That's why the voice recognition on company telephone systems is a target for mockery. ("I said three. No, no, I said THREE. THREE!") And when someone is calling into a company, the company severely restricts the scenarios that the IVR bot has to work within. The bot knows what it's listening for. And it's still just OK.
Now, Samantha West actually uses a bunch of different responses as it tries to pose as a general-purpose salesperson. The queries that the editors launch at Samantha are pretty complex, and yet she comes back with an appropriate (if limited) response.
When I contacted outbound marketing companies and showed them the story with the clips, they all said they don't or can't do this sort of interactive voice response.
One source, who agreed to explain the problem on the condition that they would not be associated with this marketing bot, gave a fascinating explanation of why the telemarketing robot probably was not possible.
Getting this to work so quickly would be very difficult to achieve automatically as the audio on PSTN calls is 8000 Hz mono. For reference that is one less channel and 120,000 less hertz than the low quality mp3s in your music collection. This is why voice recognition is so aggravating over the phone - there is very little signal upon which to perform feature recognition. Even the fastest in the business (Nuance) doesn't respond this quickly.
Even provided you could do the recognition under 50 milliseconds, the answers the gentleman is giving on the call are very fuzzy. These aren't boolean "yes" and "no" - they are simple and complex sentences wildly divergent from the prompt of the robot. So some [natural language processing] would need to be performed on the human's response to translate what was being said then fuzzy match the result against what an appropriate response would be.
Doing all that in a delay for natural conversation doesn't sound possible to me. The only product that might have a shot at it are Nuance, but even then I don't think they are fast enough.
Other sources also suggested that Nuance might be the only company whose technology could do it. But when I contacted Nuance, a representative told me that they were not involved directly in the design of the software, nor did they know of anyone who was doing such a thing. (They did admit that there are people who could have gotten their hands on the software through resellers, but to their knowledge, this had not happened.)
So, if it's not a robot, what gives then? Because clearly someone is giving canned responses.
The theory I heard — and keep in mind it is just a hypothesis to explain a perplexing situation — goes like this:

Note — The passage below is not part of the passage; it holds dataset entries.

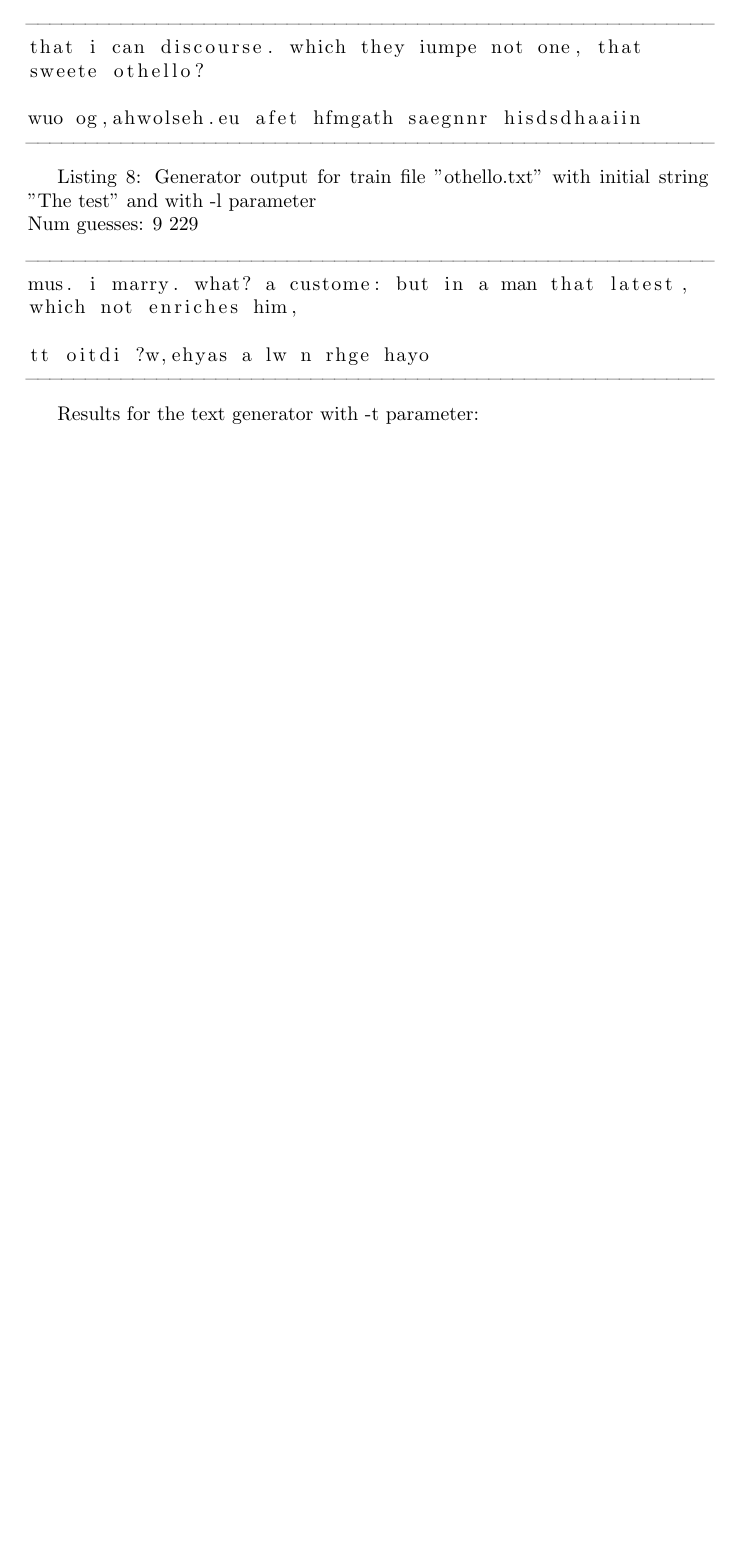
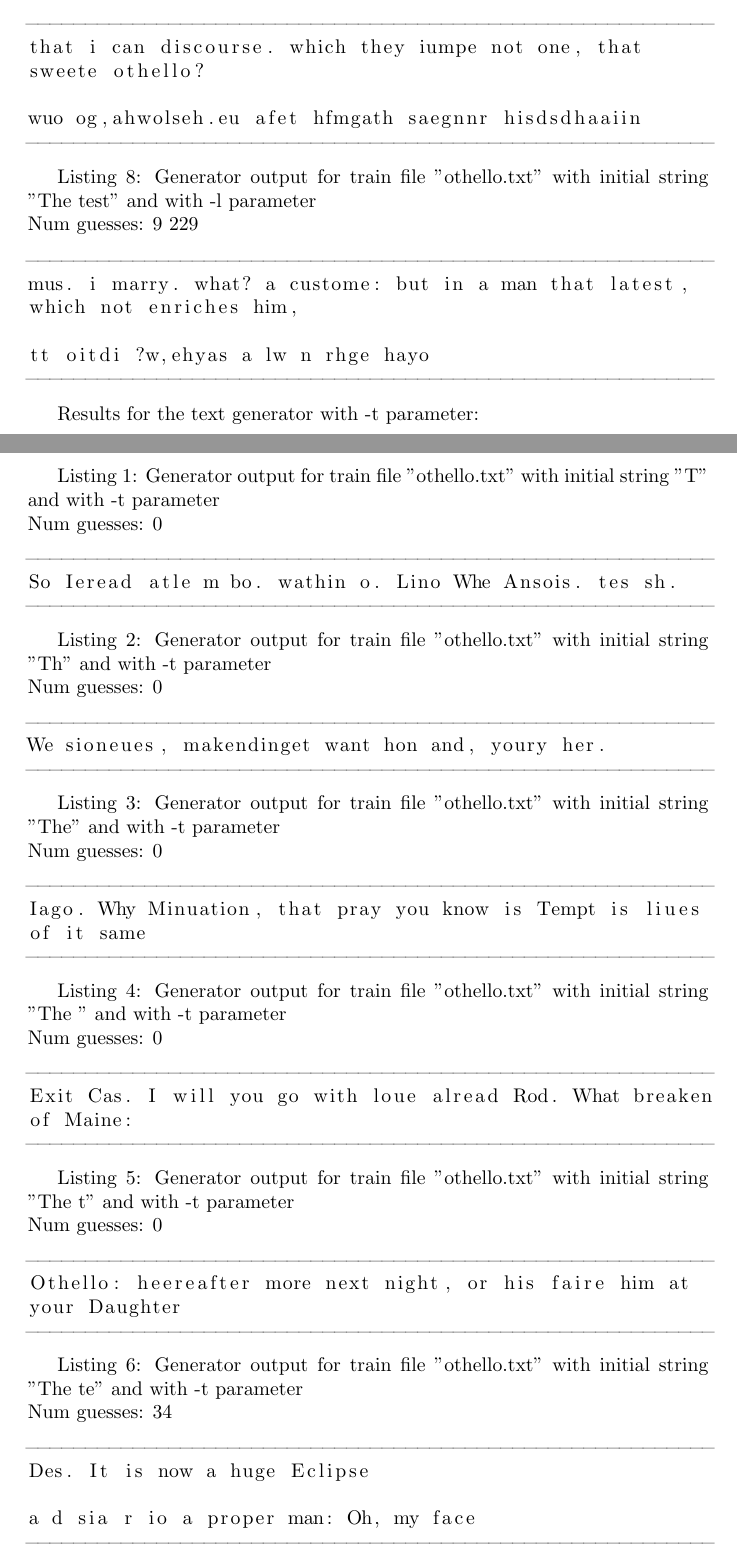
Before and after one commit to NMPC27/TAI-G7-Lab1, a LaTeX document (report/report.tex): part of page 8 of 9 before the commit and two parts of pages 8 and 9 of 10 after it, the two joined at a grey line, cut so that both start at the same text, the shorter picture padded with empty space. Compiled offline with pdfLaTeX.

Commit message:
cpm_gen results done todo (cunha): conclusion of cpm_gen

```diff
--- a/report/report.tex
+++ b/report/report.tex
@@ -373,3 +373,61 @@
 
 \hfill
 
+Listing 1: Generator output for train file "othello.txt" with initial string "T" and with -t parameter
+\\Num guesses: 0
+
+\begin{lstlisting}
+----------------------------------------------------------
+So Ieread atle m bo. wathin o. Lino Whe Ansois. tes sh.
+----------------------------------------------------------
+\end{lstlisting}
+
+Listing 2: Generator output for train file "othello.txt" with initial string "Th" and with -t parameter
+\\Num guesses: 0
+
+\begin{lstlisting}
+----------------------------------------------------------
+We sioneues, makendinget want hon and, youry her.
+----------------------------------------------------------
+\end{lstlisting}
+
+Listing 3: Generator output for train file "othello.txt" with initial string "The" and with -t parameter
+\\Num guesses: 0
+
+\begin{lstlisting}
+----------------------------------------------------------
+Iago. Why Minuation, that pray you know is Tempt is liues
+of it same
+----------------------------------------------------------
+\end{lstlisting}
+
+Listing 4: Generator output for train file "othello.txt" with initial string "The " and with -t parameter
+\\Num guesses: 0
+
+\begin{lstlisting}
+----------------------------------------------------------
+Exit Cas. I will you go with loue alread Rod. What breaken
+of Maine:
+----------------------------------------------------------
+\end{lstlisting}
+
+Listing 5: Generator output for train file "othello.txt" with initial string "The t" and with -t parameter
+\\Num guesses: 0
+
+\begin{lstlisting}
+----------------------------------------------------------
+Othello: heereafter more next night, or his faire him at
+your Daughter
+----------------------------------------------------------
+\end{lstlisting}
+
+Listing 6: Generator output for train file "othello.txt" with initial string "The te" and with -t parameter
+\\Num guesses: 34
+
+\begin{lstlisting}
+----------------------------------------------------------
+Des. It is now a huge Eclipse
+
+a d sia r io a proper man: Oh, my face
+----------------------------------------------------------
+\end{lstlisting}
```
Also changed, not shown: report/report.pdf, report/report.tex (23 more changed lines).
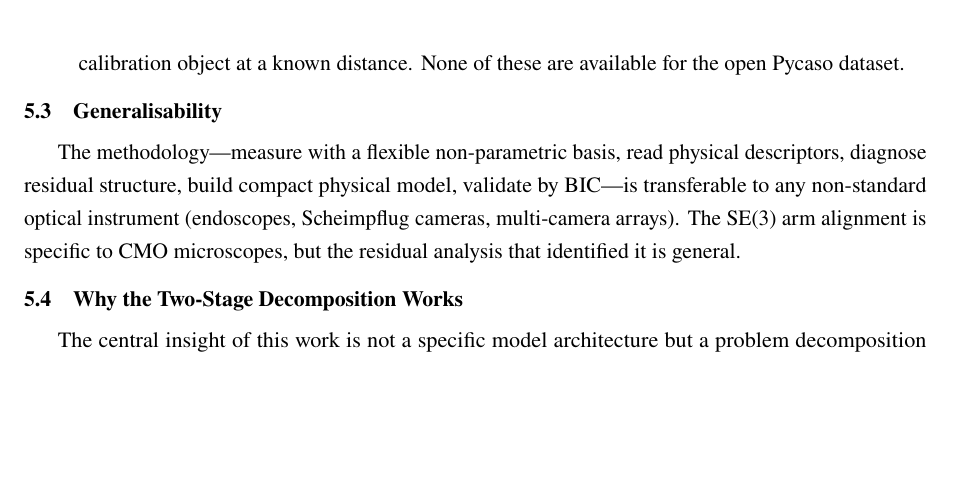
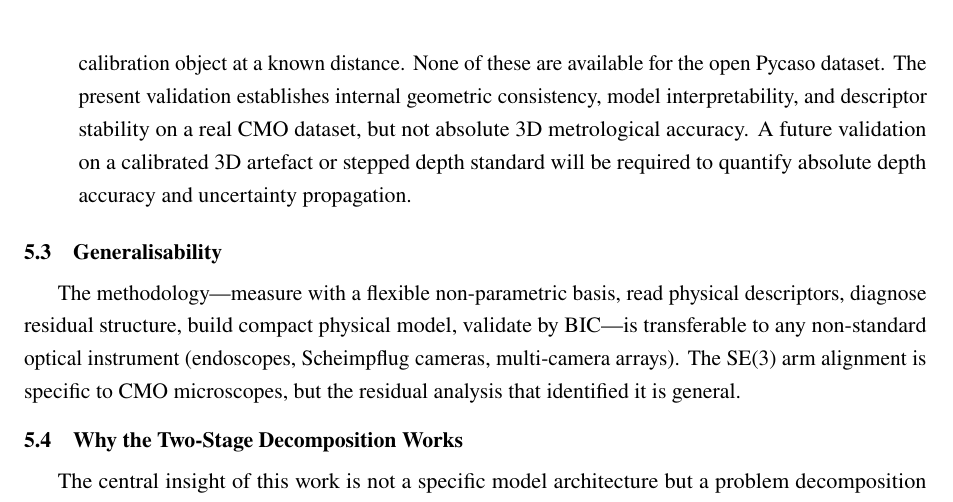
Before and after one commit to jeffwitz/StereoComplex, a LaTeX paper (paper/cmo/manuscript.tex): part of page 26 of 31, cut so that both start at the same text, the shorter picture padded with empty space. Compiled offline with pdfLaTeX.

Commit message:
feat(paper): add explicit future-validation statement in limitations (§5.2)
States that the present work establishes internal geometric consistency
and model interpretability, but not absolute metrological accuracy.
Defuses the main reviewer criticism proactively — a future validation
on a calibrated 3D artefact or stepped depth standard is acknowledged
as necessary follow-up work.

Co-Authored-By: Claude Opus 4.7 <noreply@anthropic.com>

```diff
--- a/paper/cmo/manuscript.tex
+++ b/paper/cmo/manuscript.tex
@@ -815,7 +815,7 @@ In this case study, the $Z_0^0$-dominated residual correctly guided us to the SE
   \item \textbf{SE(3) translation parameters are not uniquely identifiable.} The rotation angles ($\sim$\SI{2.5}{\degree}, $\sim$\SI{3.7}{\degree}) are stable across optimisation runs, but the translation components trade off with the telecentric base parameters (WD, $f_{\text{obj}}$, $b$, principal point). Only the SE(3) rotation is a robust diagnostic; the translation is effective rather than absolute.
   \item \textbf{The Zernike rayfield is a training residual.} Its \SI{0.0007}{mm} ray-space RMS is a self-evaluation on the support points it was fitted to; the \SI{0.47}{px} pixel RMS is a noise-floor estimate, not an independent measurement. The pixel RMS column in all tables provides the apples-to-apples comparison.
   \item \textbf{Fixed pinhole reference.} The Zernike BA uses a fixed $f_x = 25600$ and principal point at image centre. Errors in this reference propagate to the rayfield estimates and the derived physical descriptors.
-  \item \textbf{Absolute metrological validation would require:} (a) manufacturer specifications for the actual microscope used, (b) an independent measurement of WD or baseline, or (c) a certified 3D calibration object at a known distance. None of these are available for the open Pycaso dataset.
+  \item \textbf{Absolute metrological validation would require:} (a) manufacturer specifications for the actual microscope used, (b) an independent measurement of WD or baseline, or (c) a certified 3D calibration object at a known distance. None of these are available for the open Pycaso dataset. The present validation establishes internal geometric consistency, model interpretability, and descriptor stability on a real CMO dataset, but not absolute 3D metrological accuracy. A future validation on a calibrated 3D artefact or stepped depth standard will be required to quantify absolute depth accuracy and uncertainty propagation.
 \end{enumerate}
 
 \subsection{Generalisability}
```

Samantha West is a human being who understands English but who is responding with a soundboard of different pre-recorded messages. So a human parses the English being spoken and plays a message from Samantha West. It is IVR, but the semantic intelligence is being provided by a human. You could call it a cyborg system. Or perhaps an automaton in that 18th-century sense.
If you're reading this, you must be wondering: WHY?!?!
Well, while Americans accept customer service and technical help from people with non-American accents, they do not take well to telemarketing calls from non-Americans. The response rates for outbound marketing via call center are apparently abysmal.
So, Samantha West, could be the rather strange solution to this set of circumstances and technical capabilities. Perhaps a salesperson like this doesn't have to say too many things to figure out if someone might be interested in buying insurance.
I tried to contact the company who Samantha West was working for. They hung up on me after I said I was an editor with The Atlantic.